▶ _TASK INSTRUCTIONS_:
Below are records. Copy every line with "figure" in it.

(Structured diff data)
┌──
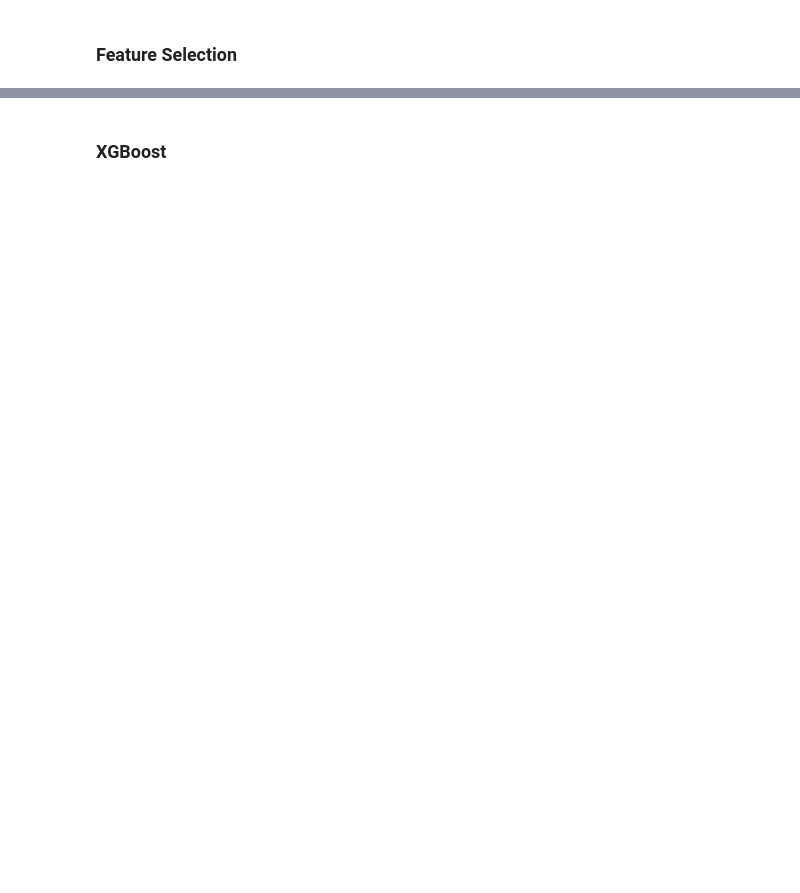
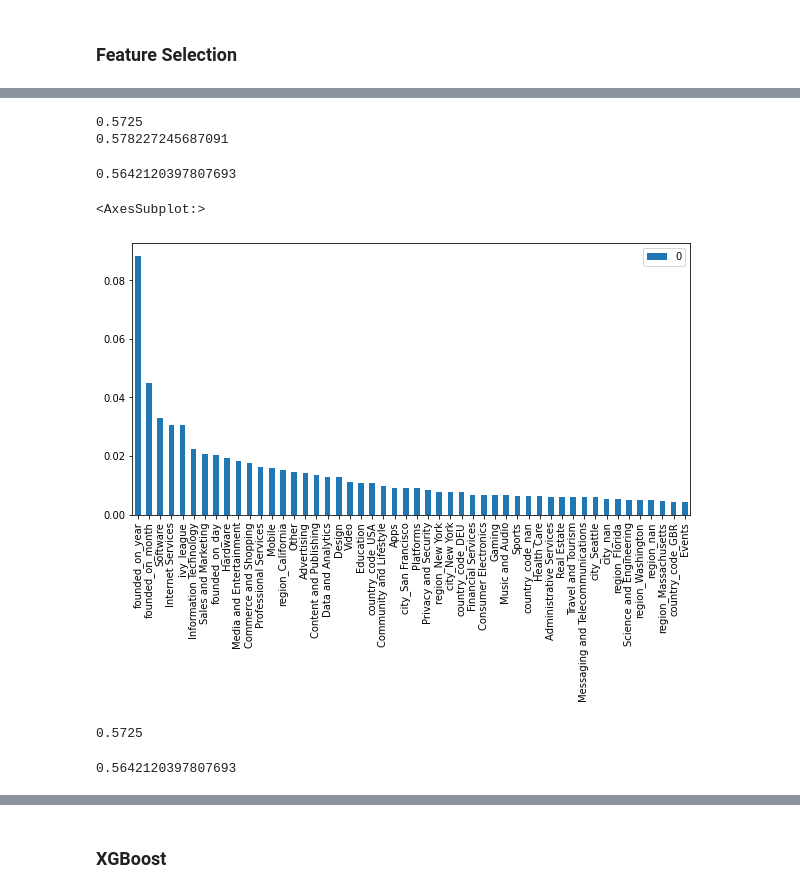
Before and after one commit to McGill-MMA-EnterpriseAnalytics/Crunchbase, a Jupyter notebook: CB.ipynb, the cells around one changed output, grey strips where cells are left out. Cells and saved outputs as stored; diff of their text form; code cells hidden in the pictures; blank space fills up the shorter version.

```diff
--- a/CB.ipynb
+++ b/CB.ipynb
@@ -284,33 +213,21 @@ orgs.reset_index(drop=True,inplace=True)
 # %%
-from sklearn.model_selection import StratifiedShuffleSplit
-import numpy as np
-split = StratifiedShuffleSplit(n_splits=1, test_size=0.2, random_state=42)
-for train_index, test_index in split.split(orgs, orgs['status']):
-     strat_train_set = orgs.loc[train_index]
-     strat_test_set = orgs.loc[test_index]
-
-data_raised=strat_train_set['total_funding_usd']
-data = strat_train_set.copy().drop(['status','total_funding_usd'],axis=1)
-data_labels = strat_train_set["status"].copy()
-
-data_cat=data[['country_code', 'region', 'city' ]]
-
-
 from sklearn.pipeline import Pipeline
 from sklearn.preprocessing import StandardScaler
 from sklearn.impute import SimpleImputer
-from sklearn.decomposition import PCA
-print("Starting phase 1 ")
-data_num = data.select_dtypes(include=[np.number])
+
+
+
+print("Starting phase 1 Numerical")
+data_num = data[['founded_on_year','founded_on_month','founded_on_day']]
+
 num_pipeline = Pipeline([
         ('imputer', SimpleImputer(strategy="median")),
         ('std_scaler', StandardScaler()),
     ])
 
-data_num_tr = num_pipeline.fit_transform(data_num)
+#data_num_tr = num_pipeline.fit_transform(data_num)
 
-print("Starting starting phase 2 ")
-
+print("Starting starting phase 2 Categorical")
 from sklearn.preprocessing import OneHotEncoder
 from sklearn.compose import ColumnTransformer
 data[data_cat.columns]=data[data_cat.columns].astype(str)
@@ -320,7 +237,7 @@ cat_attribs = list(data_cat.columns)
 full_pipeline = ColumnTransformer([
         ("num", num_pipeline, num_attribs),
         ("cat", OneHotEncoder(handle_unknown='ignore'), cat_attribs),
-    ])
+    ],remainder='passthrough')
 
 data_prepared = full_pipeline.fit_transform(data.copy())
 # %% [output]
@@ -510,15 +609,41 @@ for mean_score, params in zip(cvres["mean_test_score"], cvres["params"]):
+# %%
+best_model_acc.fit(data_prepared_balanced, data_labels_balanced)
+y_test_pred = best_model_acc.predict(X_test)
+# Calculate the mean squared error of the prediction
+accuracy_ratio = accuracy_score(y_test, y_test_pred)
+print(accuracy_ratio)
+print(recall_score(y_test,y_test_pred))
+importance = best_model_acc.feature_importances_
+importances_named=pd.DataFrame(rf.feature_importances_)
+importances_named.index=data_processed_columns.columns
+# %% [output]
+0.5725
+0.578227245687091
+# %%
+roc_auc_score(y_test, best_model_acc.predict_proba(X_test)[:, 1])
+# %% [output]
+0.5642120397807693
+# %%
+plt.rcParams["figure.figsize"] = (10,5)
+importances_named.sort_values(by=0,ascending=False)[0:50].plot.bar()
+# %% [output]
+<AxesSubplot:>
+[figure, added]
 # %%
-model = RandomForestClassifier(random_state=42,bootstrap=False,max_features= 4,n_estimators= 10)
-model.fit(data_prepared_balanced, data_labels_balanced)
-y_test_pred = model.predict(X_test)
+best_model_roc.fit(data_prepared_balanced, data_labels_balanced)
+y_test_pred = best_model_roc.predict(X_test)
 # Calculate the mean squared error of the prediction
 accuracy_ratio = accuracy_score(y_test, y_test_pred)
 print(accuracy_ratio)
-importance = model.feature_importances_
+importance = best_model_roc.feature_importances_
 importances_named=pd.DataFrame(rf.feature_importances_)
 importances_named.index=data_processed_columns.columns
+# %% [output]
+0.5725
 # %%
-roc_auc_score(y_test, model.predict_proba(X_test)[:, 1])
+roc_auc_score(y_test, best_model_roc.predict_proba(X_test)[:, 1])
+# %% [output]
+0.5642120397807693
 # %%
 plt.rcParams["figure.figsize"] = (10,5)
 importances_named.sort_values(by=0,ascending=False)[0:50].plot.bar()
```
Also changed, not shown: parts of 82 cells of this notebook, 4 other files.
└──
▶ _ANSWER TO THIS EXERCISE_:
+plt.rcParams["figure.figsize"] = (10,5)
+[figure, added]
 plt.rcParams["figure.figsize"] = (10,5)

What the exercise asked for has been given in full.